> DATA FOR THIS TASK:
###
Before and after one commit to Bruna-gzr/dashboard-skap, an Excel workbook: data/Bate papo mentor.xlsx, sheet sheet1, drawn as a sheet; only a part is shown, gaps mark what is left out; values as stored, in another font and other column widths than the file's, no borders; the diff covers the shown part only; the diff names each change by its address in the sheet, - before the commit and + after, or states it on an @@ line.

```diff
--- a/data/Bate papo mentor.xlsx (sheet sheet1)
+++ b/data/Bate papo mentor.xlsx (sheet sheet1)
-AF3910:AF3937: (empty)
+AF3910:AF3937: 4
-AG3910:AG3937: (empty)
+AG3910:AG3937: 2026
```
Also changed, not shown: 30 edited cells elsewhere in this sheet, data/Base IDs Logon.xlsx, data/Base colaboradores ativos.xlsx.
###
> INSTRUCTIONS FOR THE TASK:
Output the full listing again, exactly as it stands above.

> ANSWER TO THIS TASK:
Before and after one commit to Bruna-gzr/dashboard-skap, an Excel workbook: data/Bate papo mentor.xlsx, sheet sheet1, drawn as a sheet; only a part is shown, gaps mark what is left out; values as stored, in another font and other column widths than the file's, no borders; the diff covers the shown part only; the diff names each change by its address in the sheet, - before the commit and + after, or states it on an @@ line.

```diff
--- a/data/Bate papo mentor.xlsx (sheet sheet1)
+++ b/data/Bate papo mentor.xlsx (sheet sheet1)
-AF3910:AF3937: (empty)
+AF3910:AF3937: 4
-AG3910:AG3937: (empty)
+AG3910:AG3937: 2026
```
Also changed, not shown: 30 edited cells elsewhere in this sheet, data/Base IDs Logon.xlsx, data/Base colaboradores ativos.xlsx.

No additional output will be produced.